## Problem statement
Return each line of the data below that contains the string "services".

## Dataset

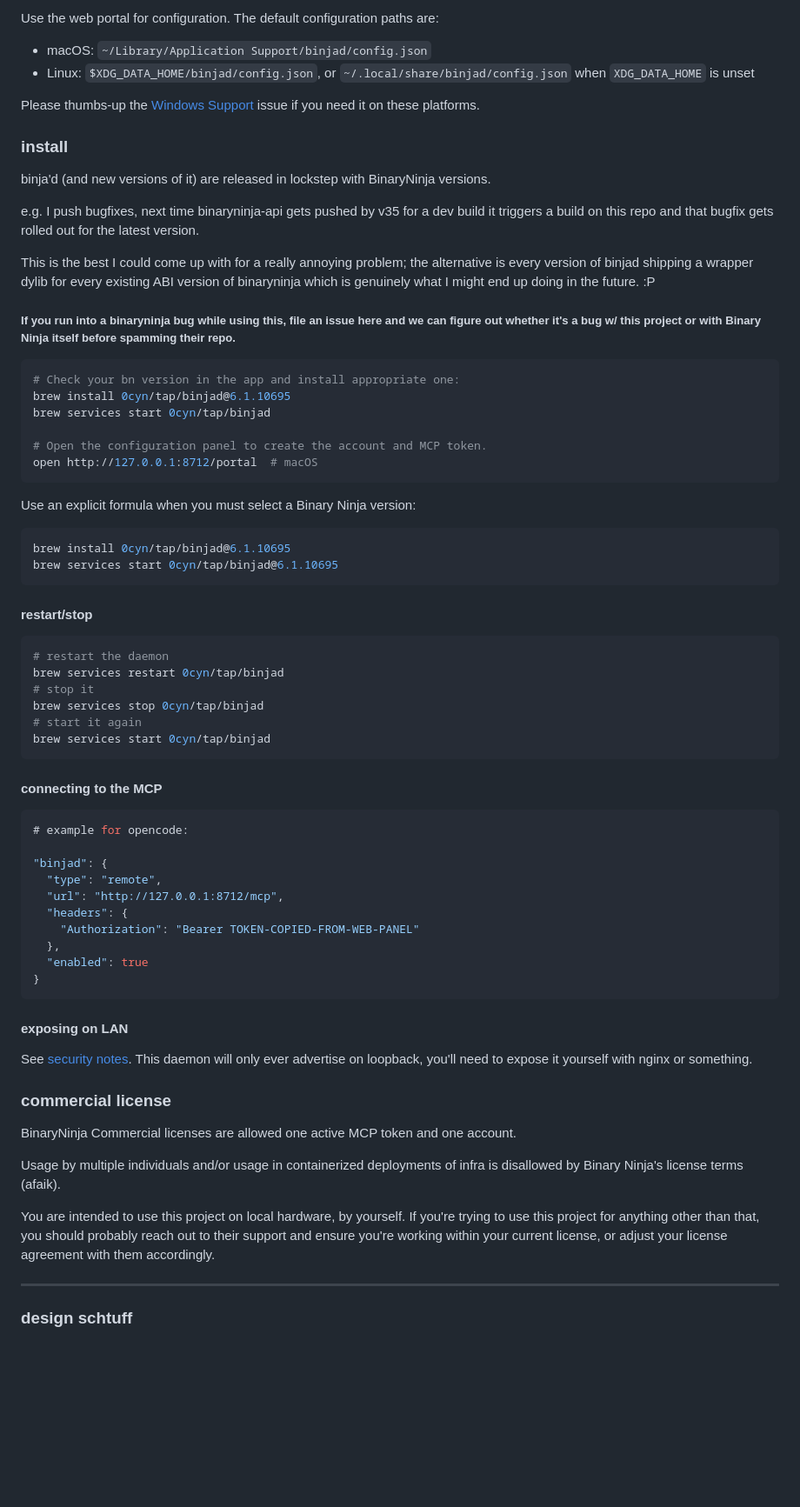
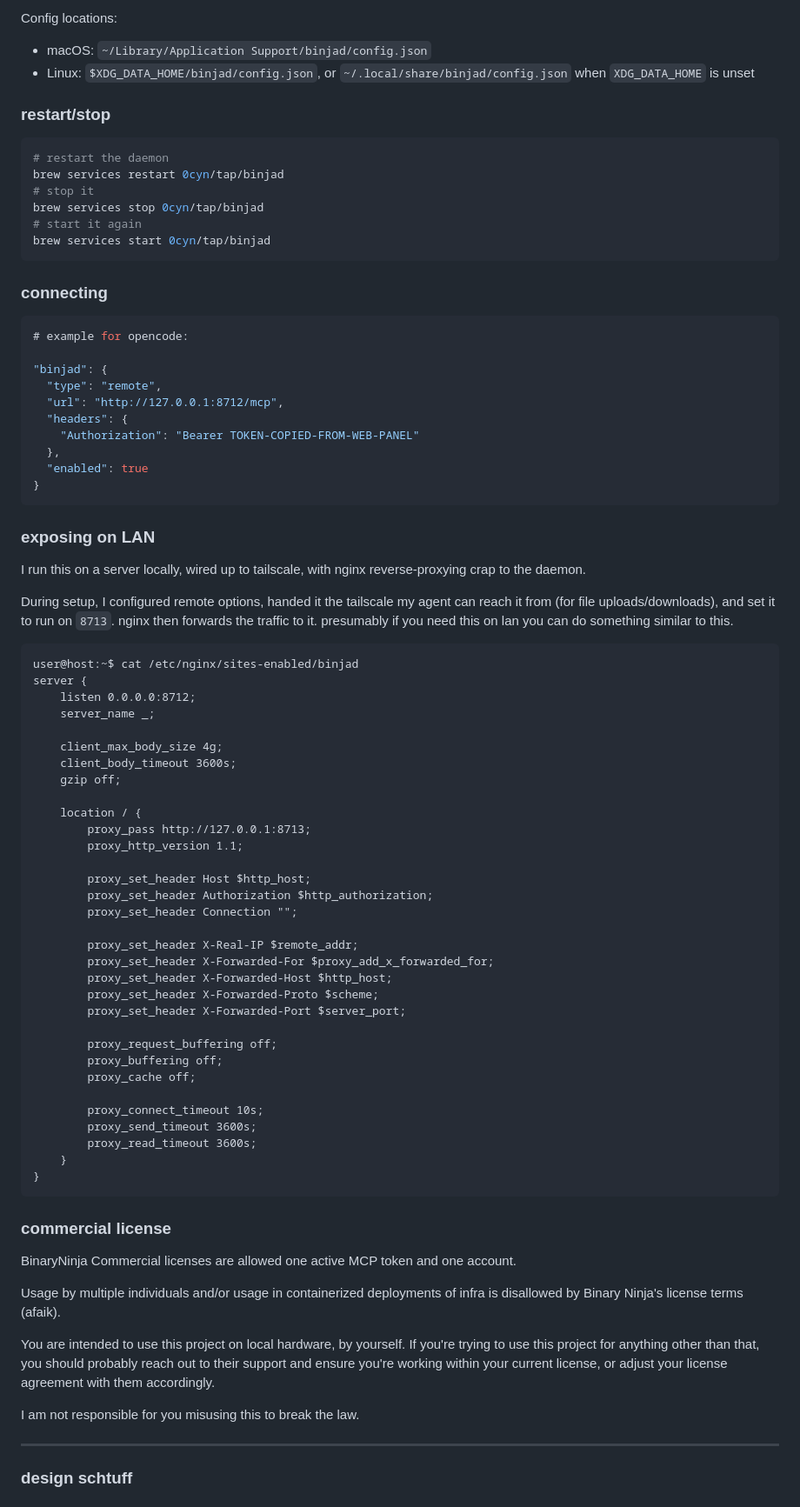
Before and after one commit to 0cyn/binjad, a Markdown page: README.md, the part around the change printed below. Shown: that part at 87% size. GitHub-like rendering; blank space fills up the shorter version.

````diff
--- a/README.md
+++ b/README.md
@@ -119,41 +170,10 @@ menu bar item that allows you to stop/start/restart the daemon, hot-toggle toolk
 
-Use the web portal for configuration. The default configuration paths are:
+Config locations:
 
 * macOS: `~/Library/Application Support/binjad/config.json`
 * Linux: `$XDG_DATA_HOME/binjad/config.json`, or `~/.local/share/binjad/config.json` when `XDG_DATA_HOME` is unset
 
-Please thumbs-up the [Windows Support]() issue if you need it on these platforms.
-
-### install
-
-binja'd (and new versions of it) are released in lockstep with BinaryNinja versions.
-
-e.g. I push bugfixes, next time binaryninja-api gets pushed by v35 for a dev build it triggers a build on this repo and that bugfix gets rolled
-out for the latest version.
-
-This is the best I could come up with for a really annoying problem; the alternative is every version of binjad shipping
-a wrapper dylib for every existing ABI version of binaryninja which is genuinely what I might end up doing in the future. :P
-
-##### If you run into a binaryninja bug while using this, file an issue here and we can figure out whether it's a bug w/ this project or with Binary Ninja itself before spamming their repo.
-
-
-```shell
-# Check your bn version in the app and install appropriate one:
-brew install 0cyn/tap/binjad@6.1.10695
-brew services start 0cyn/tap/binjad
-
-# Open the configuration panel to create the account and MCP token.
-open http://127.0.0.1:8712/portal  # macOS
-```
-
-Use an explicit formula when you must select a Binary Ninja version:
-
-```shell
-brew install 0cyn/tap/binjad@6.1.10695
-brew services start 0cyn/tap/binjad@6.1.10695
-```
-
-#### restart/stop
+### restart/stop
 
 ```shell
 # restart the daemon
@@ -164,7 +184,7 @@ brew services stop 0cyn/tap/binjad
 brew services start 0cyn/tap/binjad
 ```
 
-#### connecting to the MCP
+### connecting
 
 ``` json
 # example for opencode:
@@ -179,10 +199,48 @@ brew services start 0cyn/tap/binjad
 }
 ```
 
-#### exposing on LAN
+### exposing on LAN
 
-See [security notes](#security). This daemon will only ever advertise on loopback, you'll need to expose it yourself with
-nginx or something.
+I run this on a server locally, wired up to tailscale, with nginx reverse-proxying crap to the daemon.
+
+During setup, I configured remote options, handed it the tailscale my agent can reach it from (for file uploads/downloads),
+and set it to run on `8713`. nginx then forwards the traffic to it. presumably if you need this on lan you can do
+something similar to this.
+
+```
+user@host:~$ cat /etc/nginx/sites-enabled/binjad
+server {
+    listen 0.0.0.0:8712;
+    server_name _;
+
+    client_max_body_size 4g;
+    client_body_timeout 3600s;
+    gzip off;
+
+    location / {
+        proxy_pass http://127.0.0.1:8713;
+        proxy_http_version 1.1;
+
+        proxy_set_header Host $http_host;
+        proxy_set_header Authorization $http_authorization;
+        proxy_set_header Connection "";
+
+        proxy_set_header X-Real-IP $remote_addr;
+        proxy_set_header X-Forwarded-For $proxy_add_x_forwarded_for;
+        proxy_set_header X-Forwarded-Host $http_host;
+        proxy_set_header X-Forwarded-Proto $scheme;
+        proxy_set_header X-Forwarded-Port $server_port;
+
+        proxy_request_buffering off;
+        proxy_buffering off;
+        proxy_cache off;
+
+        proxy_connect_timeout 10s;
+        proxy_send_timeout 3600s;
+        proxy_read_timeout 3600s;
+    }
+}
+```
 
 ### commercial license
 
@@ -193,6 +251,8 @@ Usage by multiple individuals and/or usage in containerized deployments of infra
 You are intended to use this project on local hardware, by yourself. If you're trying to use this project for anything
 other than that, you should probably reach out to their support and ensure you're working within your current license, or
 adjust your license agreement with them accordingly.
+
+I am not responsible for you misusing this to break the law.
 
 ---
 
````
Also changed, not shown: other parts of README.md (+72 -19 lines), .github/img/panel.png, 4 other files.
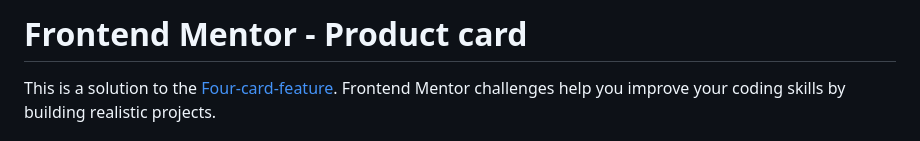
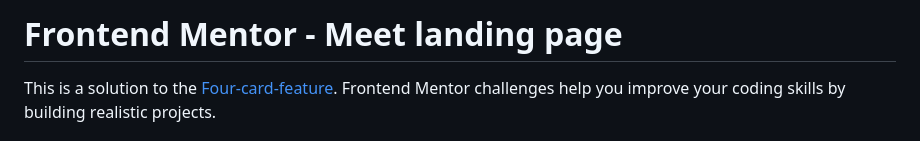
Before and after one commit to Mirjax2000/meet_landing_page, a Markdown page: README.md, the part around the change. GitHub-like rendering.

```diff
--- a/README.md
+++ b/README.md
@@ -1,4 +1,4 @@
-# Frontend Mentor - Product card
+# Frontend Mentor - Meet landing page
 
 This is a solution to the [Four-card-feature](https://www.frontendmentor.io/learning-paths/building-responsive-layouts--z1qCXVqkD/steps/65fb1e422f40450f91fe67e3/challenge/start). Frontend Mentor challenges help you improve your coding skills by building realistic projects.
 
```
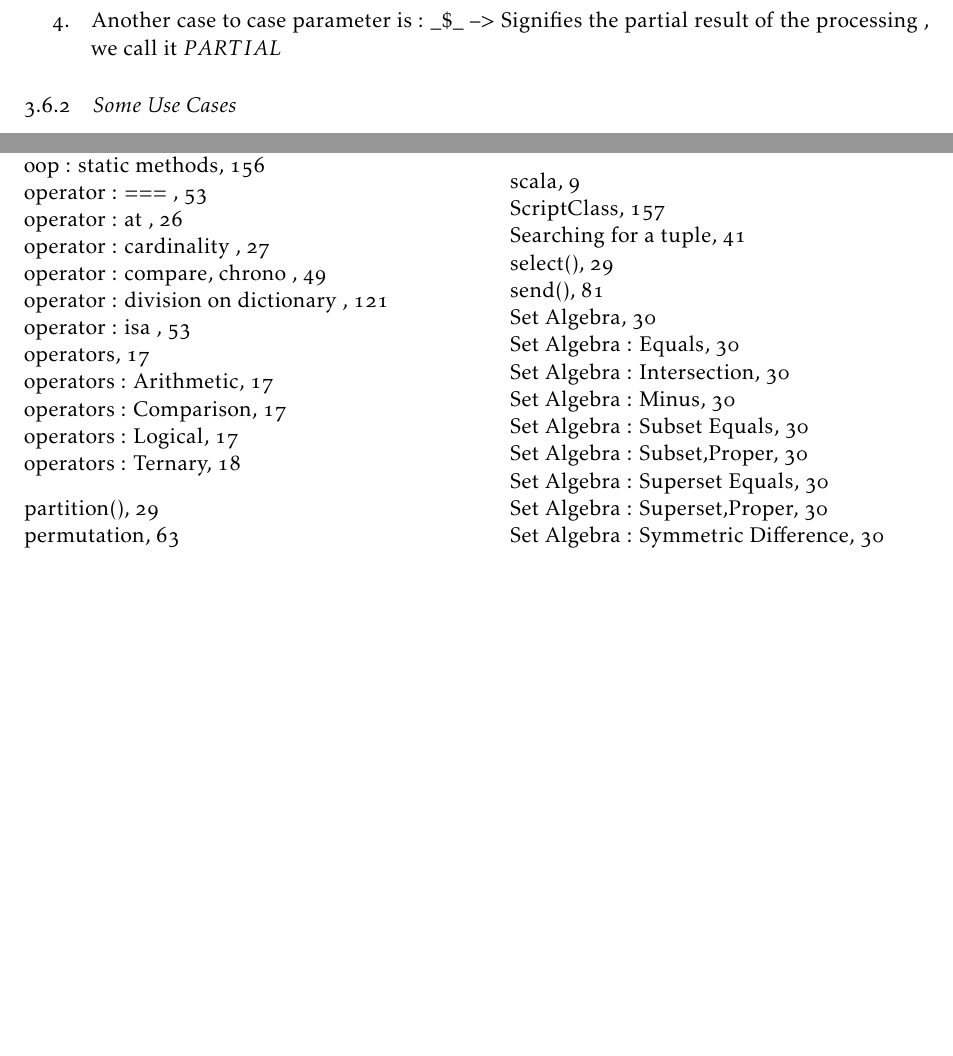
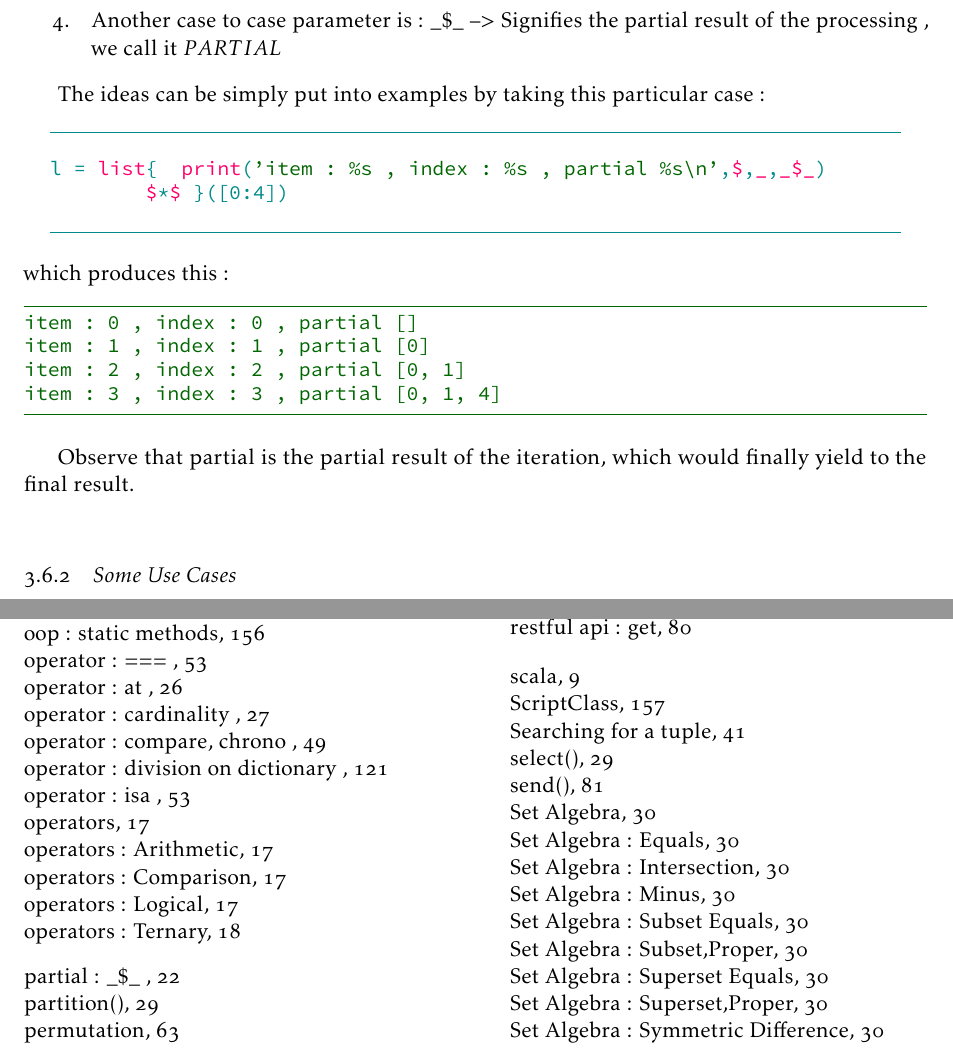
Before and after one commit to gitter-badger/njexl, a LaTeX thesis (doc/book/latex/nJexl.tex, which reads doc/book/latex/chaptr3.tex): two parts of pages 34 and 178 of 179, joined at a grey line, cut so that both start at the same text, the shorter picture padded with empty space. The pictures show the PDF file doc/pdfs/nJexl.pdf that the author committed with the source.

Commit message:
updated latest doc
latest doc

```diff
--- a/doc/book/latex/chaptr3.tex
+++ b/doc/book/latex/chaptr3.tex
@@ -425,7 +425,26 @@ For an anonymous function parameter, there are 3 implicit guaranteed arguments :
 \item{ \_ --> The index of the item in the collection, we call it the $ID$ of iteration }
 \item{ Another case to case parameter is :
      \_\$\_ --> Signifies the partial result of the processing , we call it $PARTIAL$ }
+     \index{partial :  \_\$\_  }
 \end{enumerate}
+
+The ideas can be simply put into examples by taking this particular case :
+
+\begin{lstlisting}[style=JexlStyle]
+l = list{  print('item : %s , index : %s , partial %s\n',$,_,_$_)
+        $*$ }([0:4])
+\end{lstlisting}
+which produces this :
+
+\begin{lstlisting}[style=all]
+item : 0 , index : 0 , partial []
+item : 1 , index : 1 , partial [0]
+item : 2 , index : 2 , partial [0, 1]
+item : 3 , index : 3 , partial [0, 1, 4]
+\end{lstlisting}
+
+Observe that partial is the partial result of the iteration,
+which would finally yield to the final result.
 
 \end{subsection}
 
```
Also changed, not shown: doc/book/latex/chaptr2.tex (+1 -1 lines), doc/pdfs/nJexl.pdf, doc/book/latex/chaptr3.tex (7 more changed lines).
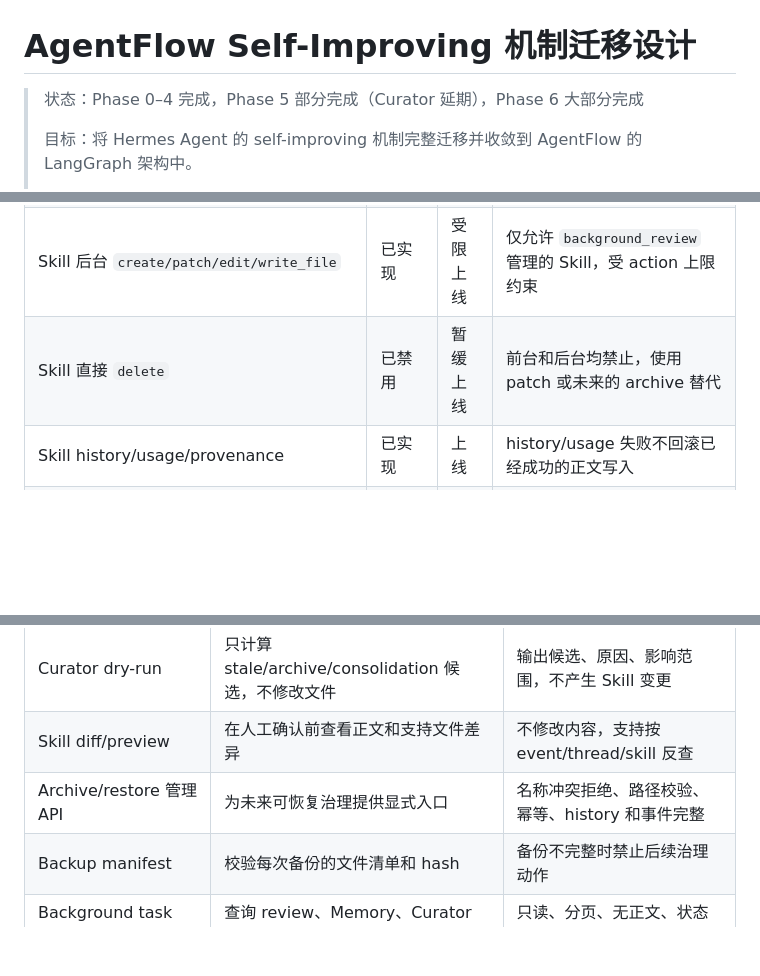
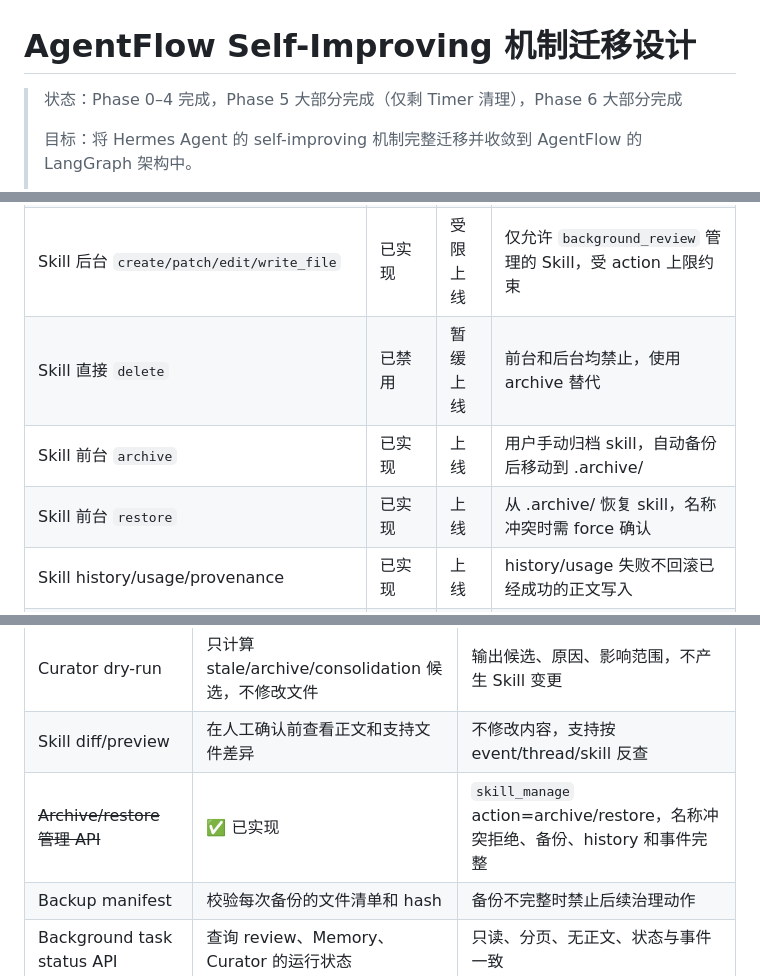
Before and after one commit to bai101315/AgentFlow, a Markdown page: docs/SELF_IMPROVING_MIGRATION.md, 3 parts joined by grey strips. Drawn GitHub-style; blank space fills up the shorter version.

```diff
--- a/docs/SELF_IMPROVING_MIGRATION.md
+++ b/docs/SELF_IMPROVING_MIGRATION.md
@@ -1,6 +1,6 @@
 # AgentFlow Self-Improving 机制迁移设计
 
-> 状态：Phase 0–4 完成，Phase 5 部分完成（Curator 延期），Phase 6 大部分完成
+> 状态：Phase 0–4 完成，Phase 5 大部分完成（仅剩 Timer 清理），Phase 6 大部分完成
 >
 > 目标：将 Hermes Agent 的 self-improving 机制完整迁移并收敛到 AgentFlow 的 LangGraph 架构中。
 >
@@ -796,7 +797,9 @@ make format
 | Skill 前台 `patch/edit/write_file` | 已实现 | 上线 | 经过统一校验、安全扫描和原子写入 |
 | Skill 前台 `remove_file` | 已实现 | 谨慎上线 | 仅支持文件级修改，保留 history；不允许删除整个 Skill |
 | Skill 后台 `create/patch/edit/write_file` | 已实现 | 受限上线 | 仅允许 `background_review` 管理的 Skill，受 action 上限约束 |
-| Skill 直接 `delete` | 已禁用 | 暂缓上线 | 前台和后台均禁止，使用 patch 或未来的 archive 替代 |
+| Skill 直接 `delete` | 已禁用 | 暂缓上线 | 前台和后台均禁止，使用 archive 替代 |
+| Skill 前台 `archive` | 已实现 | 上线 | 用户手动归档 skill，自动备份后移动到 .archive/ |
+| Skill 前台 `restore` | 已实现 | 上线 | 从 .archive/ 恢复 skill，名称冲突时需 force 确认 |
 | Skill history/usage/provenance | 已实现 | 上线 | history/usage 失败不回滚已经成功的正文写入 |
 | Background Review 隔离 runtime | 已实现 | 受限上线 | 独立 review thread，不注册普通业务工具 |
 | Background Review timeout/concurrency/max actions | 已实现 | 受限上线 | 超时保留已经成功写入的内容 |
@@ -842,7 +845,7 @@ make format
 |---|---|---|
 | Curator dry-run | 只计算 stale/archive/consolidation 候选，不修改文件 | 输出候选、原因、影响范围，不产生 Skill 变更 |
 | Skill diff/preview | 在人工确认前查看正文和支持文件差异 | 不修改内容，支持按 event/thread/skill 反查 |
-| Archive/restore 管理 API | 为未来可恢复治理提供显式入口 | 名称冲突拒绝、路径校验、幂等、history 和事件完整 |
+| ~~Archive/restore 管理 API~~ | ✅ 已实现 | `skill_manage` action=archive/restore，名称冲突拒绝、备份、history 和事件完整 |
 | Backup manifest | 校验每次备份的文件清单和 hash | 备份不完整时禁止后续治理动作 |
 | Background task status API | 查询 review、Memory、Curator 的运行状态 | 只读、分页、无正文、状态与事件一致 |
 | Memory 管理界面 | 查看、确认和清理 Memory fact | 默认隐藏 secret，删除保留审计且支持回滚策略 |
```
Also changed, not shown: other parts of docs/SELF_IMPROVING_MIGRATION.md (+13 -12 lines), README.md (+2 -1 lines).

## Response below
-brew services start 0cyn/tap/binjad
-brew services start 0cyn/tap/binjad@6.1.10695
@@ -164,7 +184,7 @@ brew services stop 0cyn/tap/binjad
 brew services start 0cyn/tap/binjad
@@ -179,10 +199,48 @@ brew services start 0cyn/tap/binjad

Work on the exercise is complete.